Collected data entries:
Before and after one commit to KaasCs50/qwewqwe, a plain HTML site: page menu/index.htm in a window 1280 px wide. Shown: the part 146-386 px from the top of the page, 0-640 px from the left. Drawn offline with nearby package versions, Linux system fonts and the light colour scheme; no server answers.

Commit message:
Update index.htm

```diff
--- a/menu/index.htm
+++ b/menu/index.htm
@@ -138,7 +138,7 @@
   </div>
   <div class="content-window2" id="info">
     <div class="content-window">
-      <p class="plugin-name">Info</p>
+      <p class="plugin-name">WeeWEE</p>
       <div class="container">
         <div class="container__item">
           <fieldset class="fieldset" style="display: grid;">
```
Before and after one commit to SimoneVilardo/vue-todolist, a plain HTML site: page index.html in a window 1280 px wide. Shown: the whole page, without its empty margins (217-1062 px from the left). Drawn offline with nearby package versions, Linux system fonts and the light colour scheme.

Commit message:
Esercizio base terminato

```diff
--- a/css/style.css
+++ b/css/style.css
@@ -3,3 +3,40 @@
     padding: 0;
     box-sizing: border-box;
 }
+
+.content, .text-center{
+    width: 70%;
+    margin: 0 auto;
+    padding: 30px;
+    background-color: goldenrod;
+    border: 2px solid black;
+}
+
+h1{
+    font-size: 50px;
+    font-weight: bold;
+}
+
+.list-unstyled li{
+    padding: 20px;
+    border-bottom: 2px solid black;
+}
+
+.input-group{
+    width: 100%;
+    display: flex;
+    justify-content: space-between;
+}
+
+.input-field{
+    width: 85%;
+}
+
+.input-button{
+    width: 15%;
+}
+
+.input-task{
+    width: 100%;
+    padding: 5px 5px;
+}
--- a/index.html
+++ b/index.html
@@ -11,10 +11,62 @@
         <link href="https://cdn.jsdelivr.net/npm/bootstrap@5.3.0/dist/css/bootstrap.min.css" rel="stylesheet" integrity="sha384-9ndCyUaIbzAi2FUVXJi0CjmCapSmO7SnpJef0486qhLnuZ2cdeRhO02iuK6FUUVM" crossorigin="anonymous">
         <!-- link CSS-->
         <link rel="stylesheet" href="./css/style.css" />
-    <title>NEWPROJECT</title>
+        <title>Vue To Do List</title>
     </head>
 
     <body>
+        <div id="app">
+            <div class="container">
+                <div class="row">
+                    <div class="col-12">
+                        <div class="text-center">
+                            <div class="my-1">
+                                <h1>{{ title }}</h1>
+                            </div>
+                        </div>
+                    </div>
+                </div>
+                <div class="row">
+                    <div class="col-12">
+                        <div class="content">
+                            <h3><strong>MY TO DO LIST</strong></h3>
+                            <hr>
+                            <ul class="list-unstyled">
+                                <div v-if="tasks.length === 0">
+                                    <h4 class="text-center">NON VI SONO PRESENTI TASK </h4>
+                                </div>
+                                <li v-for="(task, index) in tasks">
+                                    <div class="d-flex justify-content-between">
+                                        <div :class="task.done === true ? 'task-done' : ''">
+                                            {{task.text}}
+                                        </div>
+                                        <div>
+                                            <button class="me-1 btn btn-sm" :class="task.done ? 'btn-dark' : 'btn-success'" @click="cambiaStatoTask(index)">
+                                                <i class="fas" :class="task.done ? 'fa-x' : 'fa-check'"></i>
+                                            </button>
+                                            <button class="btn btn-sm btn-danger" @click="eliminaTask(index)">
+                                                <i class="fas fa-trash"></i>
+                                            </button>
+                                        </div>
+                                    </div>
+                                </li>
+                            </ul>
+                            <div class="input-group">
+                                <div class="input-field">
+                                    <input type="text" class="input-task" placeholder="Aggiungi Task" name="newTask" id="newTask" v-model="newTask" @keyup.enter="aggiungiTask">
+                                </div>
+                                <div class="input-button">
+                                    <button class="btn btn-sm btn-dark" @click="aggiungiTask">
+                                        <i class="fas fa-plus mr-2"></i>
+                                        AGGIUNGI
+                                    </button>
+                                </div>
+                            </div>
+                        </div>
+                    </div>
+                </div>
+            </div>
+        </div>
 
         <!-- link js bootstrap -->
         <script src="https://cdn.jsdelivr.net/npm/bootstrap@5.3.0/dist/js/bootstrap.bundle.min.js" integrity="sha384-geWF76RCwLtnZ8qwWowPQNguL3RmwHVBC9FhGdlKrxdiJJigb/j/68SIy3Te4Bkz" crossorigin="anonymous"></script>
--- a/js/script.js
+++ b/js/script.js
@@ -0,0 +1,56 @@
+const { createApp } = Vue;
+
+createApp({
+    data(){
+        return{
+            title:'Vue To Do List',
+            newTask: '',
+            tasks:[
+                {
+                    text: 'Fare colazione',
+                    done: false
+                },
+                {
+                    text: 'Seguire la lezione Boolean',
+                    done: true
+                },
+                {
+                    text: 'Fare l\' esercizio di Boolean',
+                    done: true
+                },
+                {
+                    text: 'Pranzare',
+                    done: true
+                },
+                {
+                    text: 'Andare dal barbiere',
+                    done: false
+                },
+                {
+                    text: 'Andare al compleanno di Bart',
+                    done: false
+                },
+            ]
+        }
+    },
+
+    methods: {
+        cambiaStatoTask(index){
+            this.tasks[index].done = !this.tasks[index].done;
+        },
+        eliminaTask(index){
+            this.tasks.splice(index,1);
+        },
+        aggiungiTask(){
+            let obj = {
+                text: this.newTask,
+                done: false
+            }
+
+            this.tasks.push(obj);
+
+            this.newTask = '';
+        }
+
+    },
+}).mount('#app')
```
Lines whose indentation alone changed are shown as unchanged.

### EXERCISE AIM
Every piece of the data must be set down exactly. Omit nothing.

### YOUR SOLUTION
Before and after one commit to KaasCs50/qwewqwe, a plain HTML site: page menu/index.htm in a window 1280 px wide. Shown: the part 146-386 px from the top of the page, 0-640 px from the left. Drawn offline with nearby package versions, Linux system fonts and the light colour scheme; no server answers.

Commit message:
Update index.htm

```diff
--- a/menu/index.htm
+++ b/menu/index.htm
@@ -138,7 +138,7 @@
   </div>
   <div class="content-window2" id="info">
     <div class="content-window">
-      <p class="plugin-name">Info</p>
+      <p class="plugin-name">WeeWEE</p>
       <div class="container">
         <div class="container__item">
           <fieldset class="fieldset" style="display: grid;">
```
Before and after one commit to SimoneVilardo/vue-todolist, a plain HTML site: page index.html in a window 1280 px wide. Shown: the whole page, without its empty margins (217-1062 px from the left). Drawn offline with nearby package versions, Linux system fonts and the light colour scheme.

Commit message:
Esercizio base terminato

```diff
--- a/css/style.css
+++ b/css/style.css
@@ -3,3 +3,40 @@
     padding: 0;
     box-sizing: border-box;
 }
+
+.content, .text-center{
+    width: 70%;
+    margin: 0 auto;
+    padding: 30px;
+    background-color: goldenrod;
+    border: 2px solid black;
+}
+
+h1{
+    font-size: 50px;
+    font-weight: bold;
+}
+
+.list-unstyled li{
+    padding: 20px;
+    border-bottom: 2px solid black;
+}
+
+.input-group{
+    width: 100%;
+    display: flex;
+    justify-content: space-between;
+}
+
+.input-field{
+    width: 85%;
+}
+
+.input-button{
+    width: 15%;
+}
+
+.input-task{
+    width: 100%;
+    padding: 5px 5px;
+}
--- a/index.html
+++ b/index.html
@@ -11,10 +11,62 @@
         <link href="https://cdn.jsdelivr.net/npm/bootstrap@5.3.0/dist/css/bootstrap.min.css" rel="stylesheet" integrity="sha384-9ndCyUaIbzAi2FUVXJi0CjmCapSmO7SnpJef0486qhLnuZ2cdeRhO02iuK6FUUVM" crossorigin="anonymous">
         <!-- link CSS-->
         <link rel="stylesheet" href="./css/style.css" />
-    <title>NEWPROJECT</title>
+        <title>Vue To Do List</title>
     </head>
 
     <body>
+        <div id="app">
+            <div class="container">
+                <div class="row">
+                    <div class="col-12">
+                        <div class="text-center">
+                            <div class="my-1">
+                                <h1>{{ title }}</h1>
+                            </div>
+                        </div>
+                    </div>
+                </div>
+                <div class="row">
+                    <div class="col-12">
+                        <div class="content">
+                            <h3><strong>MY TO DO LIST</strong></h3>
+                            <hr>
+                            <ul class="list-unstyled">
+                                <div v-if="tasks.length === 0">
+                                    <h4 class="text-center">NON VI SONO PRESENTI TASK </h4>
+                                </div>
+                                <li v-for="(task, index) in tasks">
+                                    <div class="d-flex justify-content-between">
+                                        <div :class="task.done === true ? 'task-done' : ''">
+                                            {{task.text}}
+                                        </div>
+                                        <div>
+                                            <button class="me-1 btn btn-sm" :class="task.done ? 'btn-dark' : 'btn-success'" @click="cambiaStatoTask(index)">
+                                                <i class="fas" :class="task.done ? 'fa-x' : 'fa-check'"></i>
+                                            </button>
+                                            <button class="btn btn-sm btn-danger" @click="eliminaTask(index)">
+                                                <i class="fas fa-trash"></i>
+                                            </button>
+                                        </div>
+                                    </div>
+                                </li>
+                            </ul>
+                            <div class="input-group">
+                                <div class="input-field">
+                                    <input type="text" class="input-task" placeholder="Aggiungi Task" name="newTask" id="newTask" v-model="newTask" @keyup.enter="aggiungiTask">
+                                </div>
+                                <div class="input-button">
+                                    <button class="btn btn-sm btn-dark" @click="aggiungiTask">
+                                        <i class="fas fa-plus mr-2"></i>
+                                        AGGIUNGI
+                                    </button>
+                                </div>
+                            </div>
+                        </div>
+                    </div>
+                </div>
+            </div>
+        </div>
 
         <!-- link js bootstrap -->
         <script src="https://cdn.jsdelivr.net/npm/bootstrap@5.3.0/dist/js/bootstrap.bundle.min.js" integrity="sha384-geWF76RCwLtnZ8qwWowPQNguL3RmwHVBC9FhGdlKrxdiJJigb/j/68SIy3Te4Bkz" crossorigin="anonymous"></script>
--- a/js/script.js
+++ b/js/script.js
@@ -0,0 +1,56 @@
+const { createApp } = Vue;
+
+createApp({
+    data(){
+        return{
+            title:'Vue To Do List',
+            newTask: '',
+            tasks:[
+                {
+                    text: 'Fare colazione',
+                    done: false
+                },
+                {
+                    text: 'Seguire la lezione Boolean',
+                    done: true
+                },
+                {
+                    text: 'Fare l\' esercizio di Boolean',
+                    done: true
+                },
+                {
+                    text: 'Pranzare',
+                    done: true
+                },
+                {
+                    text: 'Andare dal barbiere',
+                    done: false
+                },
+                {
+                    text: 'Andare al compleanno di Bart',
+                    done: false
+                },
+            ]
+        }
+    },
+
+    methods: {
+        cambiaStatoTask(index){
+            this.tasks[index].done = !this.tasks[index].done;
+        },
+        eliminaTask(index){
+            this.tasks.splice(index,1);
+        },
+        aggiungiTask(){
+            let obj = {
+                text: this.newTask,
+                done: false
+            }
+
+            this.tasks.push(obj);
+
+            this.newTask = '';
+        }
+
+    },
+}).mount('#app')
```
Lines whose indentation alone changed are shown as unchanged.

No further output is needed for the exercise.